Among the entries, which lines carry the string "인터페이스"? Copy each of them.

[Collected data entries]
########

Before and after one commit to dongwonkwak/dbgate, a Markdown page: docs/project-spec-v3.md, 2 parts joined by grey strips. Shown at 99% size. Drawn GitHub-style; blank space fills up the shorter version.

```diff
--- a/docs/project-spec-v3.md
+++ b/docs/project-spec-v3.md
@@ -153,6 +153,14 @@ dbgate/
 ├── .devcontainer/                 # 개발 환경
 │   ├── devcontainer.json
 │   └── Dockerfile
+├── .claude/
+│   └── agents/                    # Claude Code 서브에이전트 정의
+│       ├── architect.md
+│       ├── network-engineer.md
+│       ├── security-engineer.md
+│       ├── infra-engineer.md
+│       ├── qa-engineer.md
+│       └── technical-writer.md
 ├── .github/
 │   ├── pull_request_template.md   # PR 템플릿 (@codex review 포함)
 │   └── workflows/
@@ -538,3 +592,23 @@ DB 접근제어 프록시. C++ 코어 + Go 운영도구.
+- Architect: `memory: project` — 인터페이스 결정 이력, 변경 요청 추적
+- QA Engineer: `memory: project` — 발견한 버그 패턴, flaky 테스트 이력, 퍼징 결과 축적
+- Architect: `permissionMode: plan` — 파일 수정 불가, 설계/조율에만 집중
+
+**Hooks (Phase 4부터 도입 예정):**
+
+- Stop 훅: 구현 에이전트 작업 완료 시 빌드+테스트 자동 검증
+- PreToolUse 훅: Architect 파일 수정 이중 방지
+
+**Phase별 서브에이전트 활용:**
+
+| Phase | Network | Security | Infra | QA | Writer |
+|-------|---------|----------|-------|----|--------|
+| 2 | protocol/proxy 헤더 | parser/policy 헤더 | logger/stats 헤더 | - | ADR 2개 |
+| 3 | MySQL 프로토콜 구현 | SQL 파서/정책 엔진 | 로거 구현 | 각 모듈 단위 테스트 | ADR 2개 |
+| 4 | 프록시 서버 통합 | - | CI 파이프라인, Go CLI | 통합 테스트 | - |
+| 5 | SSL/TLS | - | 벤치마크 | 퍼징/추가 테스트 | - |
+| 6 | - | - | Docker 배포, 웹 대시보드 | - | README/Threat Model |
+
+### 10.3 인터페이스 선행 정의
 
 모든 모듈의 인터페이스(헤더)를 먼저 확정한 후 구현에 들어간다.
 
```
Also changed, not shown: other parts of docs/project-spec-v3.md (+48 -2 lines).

########

— OUTPUT BELOW —
+- Architect: `memory: project` — 인터페이스 결정 이력, 변경 요청 추적
+### 10.3 인터페이스 선행 정의
 모든 모듈의 인터페이스(헤더)를 먼저 확정한 후 구현에 들어간다.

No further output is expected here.